Boosting Medicare plan member engagement and motivation regarding safe medication management, usage, and adherence. HELIOS’ built-in education resources and telehealth tools can help care managers work with Medicare plan members to better understand medication instructions, obtain prescriptions on time, and proactively reach out to resolve questions and concerns. They’re also a good way to provide virtual support and check-ins for members who may be without caregivers or who need more frequent and personalized help.
Here’s a more detailed look at other HELIOS capabilities and tools that help support medication management for Medicare populations.
- Notifications for medications. Automated alerts to notify care team members when there is a potential issue with a medication that has been added to the member's regimen, such as drug allergy or drug-drug interaction, or when medication reconciliation might be due.
- Easy-to-read overview of member medications. A centralized member profile provides an at-a-glance view of a member’s medication regimen (prescriptions and OTC). This allows members across the care team to quickly access the reconciled medication list and identify or note any potential issues, obstacles, or changes that may need to be communicated, or opportunities for patient education.
- Better inform patients about their medications. Educational resources (videos, flyers, and more) integrated into the HELIOS platform can help boost medication adherence by better informing patients about their medications, how to take them, and why adherence is so important.
- Integrations with pharmacies. Link members with pharmacies that offer enhanced services such as blister packaging, medication syncing, home delivery, medication review, reconciliation and adherence coaching, etc.
- Telehealth tools to check in about medications.
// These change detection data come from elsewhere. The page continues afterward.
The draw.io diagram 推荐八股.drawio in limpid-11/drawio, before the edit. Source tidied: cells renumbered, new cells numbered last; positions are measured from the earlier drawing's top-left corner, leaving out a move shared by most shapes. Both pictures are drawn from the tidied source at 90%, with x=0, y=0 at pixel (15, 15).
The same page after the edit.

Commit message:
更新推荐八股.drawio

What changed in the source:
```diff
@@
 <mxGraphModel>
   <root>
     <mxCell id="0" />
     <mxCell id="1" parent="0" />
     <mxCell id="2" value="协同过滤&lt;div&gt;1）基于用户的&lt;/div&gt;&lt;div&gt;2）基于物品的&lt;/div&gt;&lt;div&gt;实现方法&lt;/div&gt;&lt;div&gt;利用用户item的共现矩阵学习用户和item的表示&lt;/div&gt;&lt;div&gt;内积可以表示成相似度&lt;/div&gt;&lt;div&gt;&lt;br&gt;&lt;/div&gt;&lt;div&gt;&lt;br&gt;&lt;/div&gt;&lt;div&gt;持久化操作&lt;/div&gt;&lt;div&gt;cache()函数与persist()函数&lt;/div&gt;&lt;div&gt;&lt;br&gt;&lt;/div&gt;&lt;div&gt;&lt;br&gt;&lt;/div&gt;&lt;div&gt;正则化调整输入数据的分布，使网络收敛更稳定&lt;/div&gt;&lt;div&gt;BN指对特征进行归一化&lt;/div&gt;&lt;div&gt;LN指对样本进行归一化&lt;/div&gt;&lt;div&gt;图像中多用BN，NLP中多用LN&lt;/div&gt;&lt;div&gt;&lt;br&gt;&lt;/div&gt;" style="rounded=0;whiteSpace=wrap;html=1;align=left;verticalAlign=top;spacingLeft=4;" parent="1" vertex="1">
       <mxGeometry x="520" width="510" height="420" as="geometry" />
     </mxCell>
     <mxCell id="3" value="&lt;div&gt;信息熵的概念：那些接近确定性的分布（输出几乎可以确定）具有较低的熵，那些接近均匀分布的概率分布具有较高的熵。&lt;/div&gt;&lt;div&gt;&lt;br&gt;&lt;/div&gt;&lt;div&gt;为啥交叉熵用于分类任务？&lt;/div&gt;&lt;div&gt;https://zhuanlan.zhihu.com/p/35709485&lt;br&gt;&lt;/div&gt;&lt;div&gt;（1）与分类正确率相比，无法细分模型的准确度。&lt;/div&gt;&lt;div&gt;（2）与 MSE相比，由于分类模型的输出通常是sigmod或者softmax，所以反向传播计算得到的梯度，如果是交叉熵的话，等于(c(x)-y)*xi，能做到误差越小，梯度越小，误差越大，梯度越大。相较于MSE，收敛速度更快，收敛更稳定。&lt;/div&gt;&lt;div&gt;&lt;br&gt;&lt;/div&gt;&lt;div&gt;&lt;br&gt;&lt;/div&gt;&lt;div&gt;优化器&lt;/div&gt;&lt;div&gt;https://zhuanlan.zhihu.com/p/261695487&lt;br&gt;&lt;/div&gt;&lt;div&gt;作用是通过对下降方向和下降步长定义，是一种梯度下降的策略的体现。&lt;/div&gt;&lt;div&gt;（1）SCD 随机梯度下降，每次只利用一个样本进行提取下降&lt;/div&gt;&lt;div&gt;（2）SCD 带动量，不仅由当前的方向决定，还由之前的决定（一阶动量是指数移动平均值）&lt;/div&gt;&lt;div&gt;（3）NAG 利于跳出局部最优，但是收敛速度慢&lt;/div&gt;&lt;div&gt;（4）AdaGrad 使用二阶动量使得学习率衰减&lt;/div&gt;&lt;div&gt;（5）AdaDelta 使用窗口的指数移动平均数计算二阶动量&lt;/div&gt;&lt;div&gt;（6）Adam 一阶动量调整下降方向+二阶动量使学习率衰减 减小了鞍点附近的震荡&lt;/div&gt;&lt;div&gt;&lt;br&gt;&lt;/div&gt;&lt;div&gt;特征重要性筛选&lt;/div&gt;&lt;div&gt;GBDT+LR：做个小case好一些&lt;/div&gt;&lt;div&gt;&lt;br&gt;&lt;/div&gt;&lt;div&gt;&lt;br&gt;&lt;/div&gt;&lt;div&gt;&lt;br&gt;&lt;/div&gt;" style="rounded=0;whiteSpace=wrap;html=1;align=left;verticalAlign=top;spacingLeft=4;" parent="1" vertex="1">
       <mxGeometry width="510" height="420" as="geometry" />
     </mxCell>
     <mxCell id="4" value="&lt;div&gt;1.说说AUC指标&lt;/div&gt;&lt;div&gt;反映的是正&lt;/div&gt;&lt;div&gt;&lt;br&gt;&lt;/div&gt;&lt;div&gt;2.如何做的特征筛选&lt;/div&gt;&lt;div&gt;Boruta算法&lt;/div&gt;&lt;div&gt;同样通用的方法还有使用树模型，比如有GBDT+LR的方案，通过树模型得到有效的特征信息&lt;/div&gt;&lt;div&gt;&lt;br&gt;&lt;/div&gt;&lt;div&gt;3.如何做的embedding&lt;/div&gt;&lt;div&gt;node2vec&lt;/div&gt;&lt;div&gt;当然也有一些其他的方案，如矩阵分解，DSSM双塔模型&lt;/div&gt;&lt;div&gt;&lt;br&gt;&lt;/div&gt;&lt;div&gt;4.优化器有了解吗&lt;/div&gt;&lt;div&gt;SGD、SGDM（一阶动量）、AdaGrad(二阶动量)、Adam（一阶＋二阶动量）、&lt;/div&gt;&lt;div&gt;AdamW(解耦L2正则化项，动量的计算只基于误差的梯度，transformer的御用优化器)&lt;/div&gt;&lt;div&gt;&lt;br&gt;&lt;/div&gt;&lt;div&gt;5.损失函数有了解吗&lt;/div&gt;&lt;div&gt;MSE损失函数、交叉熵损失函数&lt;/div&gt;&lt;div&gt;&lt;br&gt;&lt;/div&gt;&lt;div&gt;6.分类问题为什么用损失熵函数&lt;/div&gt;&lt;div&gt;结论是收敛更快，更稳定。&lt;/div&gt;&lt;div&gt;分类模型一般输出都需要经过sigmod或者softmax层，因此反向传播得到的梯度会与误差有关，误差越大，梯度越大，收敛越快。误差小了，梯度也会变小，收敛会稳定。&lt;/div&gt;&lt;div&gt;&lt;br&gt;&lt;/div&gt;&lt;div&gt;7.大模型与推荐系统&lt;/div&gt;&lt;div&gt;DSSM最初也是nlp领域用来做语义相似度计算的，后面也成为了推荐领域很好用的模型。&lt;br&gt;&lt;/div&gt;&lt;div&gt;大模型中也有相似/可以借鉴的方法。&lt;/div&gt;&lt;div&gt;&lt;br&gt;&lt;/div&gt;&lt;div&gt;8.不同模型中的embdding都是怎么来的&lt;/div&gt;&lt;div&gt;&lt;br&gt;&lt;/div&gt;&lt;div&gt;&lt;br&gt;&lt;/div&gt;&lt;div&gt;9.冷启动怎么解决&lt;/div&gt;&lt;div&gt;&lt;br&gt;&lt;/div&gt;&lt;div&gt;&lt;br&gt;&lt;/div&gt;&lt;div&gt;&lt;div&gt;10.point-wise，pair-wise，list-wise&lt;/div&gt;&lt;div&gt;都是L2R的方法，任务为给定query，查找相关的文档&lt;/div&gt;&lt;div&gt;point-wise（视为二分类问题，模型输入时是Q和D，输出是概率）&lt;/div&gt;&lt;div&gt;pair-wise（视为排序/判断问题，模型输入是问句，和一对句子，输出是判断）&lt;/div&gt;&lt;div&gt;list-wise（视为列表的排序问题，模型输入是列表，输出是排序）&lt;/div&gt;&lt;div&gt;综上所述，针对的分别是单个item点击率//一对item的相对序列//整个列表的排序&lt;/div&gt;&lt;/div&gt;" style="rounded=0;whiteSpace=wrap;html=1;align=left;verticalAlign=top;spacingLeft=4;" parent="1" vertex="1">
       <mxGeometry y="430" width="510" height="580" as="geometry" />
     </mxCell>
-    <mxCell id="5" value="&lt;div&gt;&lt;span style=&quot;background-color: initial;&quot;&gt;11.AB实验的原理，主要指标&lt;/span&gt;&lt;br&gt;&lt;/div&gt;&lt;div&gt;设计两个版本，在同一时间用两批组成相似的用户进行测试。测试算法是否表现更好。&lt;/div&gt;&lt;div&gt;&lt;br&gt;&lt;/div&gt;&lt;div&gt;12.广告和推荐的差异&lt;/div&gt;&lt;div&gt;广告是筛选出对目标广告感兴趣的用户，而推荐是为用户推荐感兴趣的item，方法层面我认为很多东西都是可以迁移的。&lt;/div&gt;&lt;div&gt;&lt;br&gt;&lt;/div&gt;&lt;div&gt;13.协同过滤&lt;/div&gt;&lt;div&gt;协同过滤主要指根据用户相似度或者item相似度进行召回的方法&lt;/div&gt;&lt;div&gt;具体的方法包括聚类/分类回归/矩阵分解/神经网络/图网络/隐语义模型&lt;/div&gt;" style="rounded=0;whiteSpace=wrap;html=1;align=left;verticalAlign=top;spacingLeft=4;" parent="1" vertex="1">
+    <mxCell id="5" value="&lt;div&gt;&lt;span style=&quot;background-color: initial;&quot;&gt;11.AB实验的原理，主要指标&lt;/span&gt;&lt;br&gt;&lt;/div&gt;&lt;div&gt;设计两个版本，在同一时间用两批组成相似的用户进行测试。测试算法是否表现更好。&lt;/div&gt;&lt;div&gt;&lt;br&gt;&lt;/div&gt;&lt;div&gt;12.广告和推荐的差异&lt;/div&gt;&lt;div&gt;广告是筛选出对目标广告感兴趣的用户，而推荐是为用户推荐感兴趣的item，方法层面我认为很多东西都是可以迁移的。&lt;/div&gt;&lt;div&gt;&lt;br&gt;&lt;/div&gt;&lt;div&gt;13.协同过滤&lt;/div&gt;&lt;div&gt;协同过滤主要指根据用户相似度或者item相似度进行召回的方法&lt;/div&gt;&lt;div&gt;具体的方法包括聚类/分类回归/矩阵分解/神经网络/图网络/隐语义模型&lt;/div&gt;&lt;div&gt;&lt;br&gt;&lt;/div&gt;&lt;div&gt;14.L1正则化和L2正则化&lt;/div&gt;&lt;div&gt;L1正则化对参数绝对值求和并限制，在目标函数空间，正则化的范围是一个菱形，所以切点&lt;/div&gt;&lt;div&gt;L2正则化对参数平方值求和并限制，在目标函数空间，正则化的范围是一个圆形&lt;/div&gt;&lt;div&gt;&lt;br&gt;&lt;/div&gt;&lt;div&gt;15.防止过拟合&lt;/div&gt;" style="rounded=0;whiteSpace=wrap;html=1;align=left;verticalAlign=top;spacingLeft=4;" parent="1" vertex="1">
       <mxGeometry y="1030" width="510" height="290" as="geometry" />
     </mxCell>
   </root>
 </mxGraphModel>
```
Multiple communication channels within HELIOS (HELIOStext, HELIOSvisit) allow care managers to connect more frequently with members to check in on medication adherence and answer questions.
And in case you missed it, be sure to check out the first post in this series, which covers improving care for Medicare members in need of long-term services and supports (LTSS).
Future posts will examine how to enhance care management programs to better serve Medicare and Medicare Advantage members in these other critical areas:
- Integrating behavioral health for whole-person care
- Chronic condition and disease management
- Long-term support and services (LTSS)
- Social determinants of health (SDOH)
- Coordination of care for members receiving home healthcare